Understanding light, the ways it spreads and bounces, is essential. Some objects absorb light, others bounce it back in another direction.
The first thing to understand about reflectors is, that the light from a reflector isn’t any brighter than what is already there. The second point to understand is that the quality of the light will match the quality of the light that’s in the scene.
Reflectors don’t create light, their primary purpose is to fix shadows and create fill light. Bouncing back some light helps to bring lost details out.
Therefore you can use classic reflective plates (like the 5in1 reflectors) or even white, silver, gold or black paper if you want to stay at a small budget.
How much postproduction and how to do perfect postproduction for a product photo? What is important?
We always try to keep post production at a minimum. But sometimes - depending on the concept or the nature of the products, there is a need of a little magic from photoshop after the shoot.
First of all: Always shoot in RAW-files. This is major to get the most out of your pictures. Never use JPG as you have a lack of details for postproduction.
Basic postproduction will cover cleaning up dust/scratches/spots on the product and scenery. Sometimes you want to remove some disturbing shadows as well in order to achieve a neat & clean look.
Furthermore color-grading is an important tool to set the mood of an image. You can control the color of your lights, midtones and darks to give it a cinematic/interesting look.
If you are really getting creative, there’s no limit in postproduction.
We are happy if you write us on instagram or send us an email if you have any questions or comments.
Julia Schärdel, co-founder AUEN60 Photography

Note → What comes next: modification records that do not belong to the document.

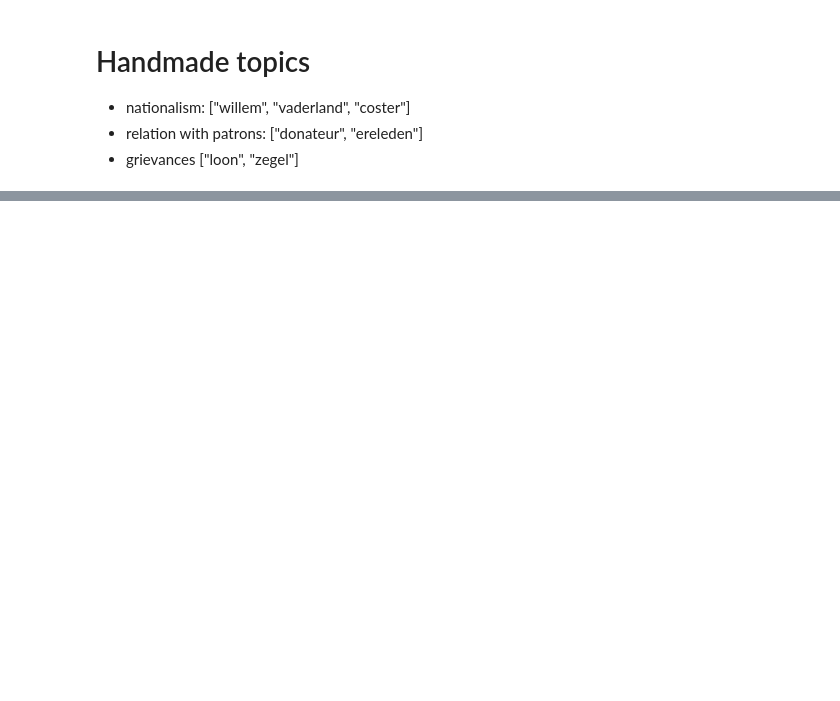
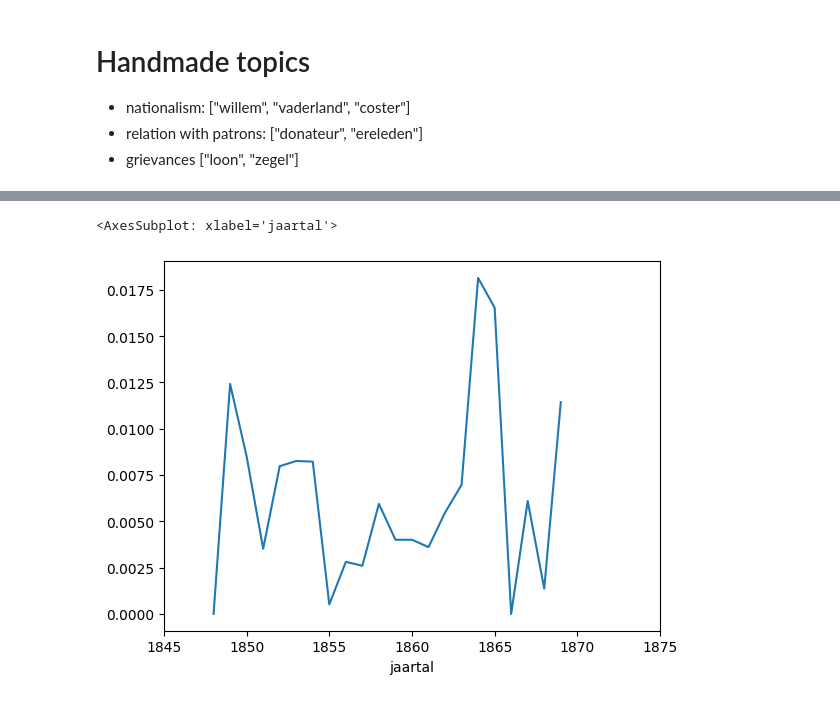
Before and after one commit to ivozandhuis/tv-liedjes, a Jupyter notebook: analysis.ipynb, the cells around one changed output, grey strips where cells are left out. Cells and saved outputs as stored; diff of their text form; code cells hidden in the pictures; blank space fills up the shorter version.

```diff
--- a/analysis.ipynb
+++ b/analysis.ipynb
@@ -458,0 +438,6 @@ df['topic2'].plot()
+# %%
+# relatie met de bazen
+df['topic2'].plot(xlim=(1845,1875))
+# %% [output]
+<AxesSubplot: xlabel='jaartal'>
+[figure, added]
```
Also changed, not shown: parts of 23 cells of this notebook, 18 other files.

Ines Häberlein, co-founder AUEN60 Photography
Andreas Zitt, member AUEN60 Photography
Cora Tamborini, junior photographer AUEN60 Photography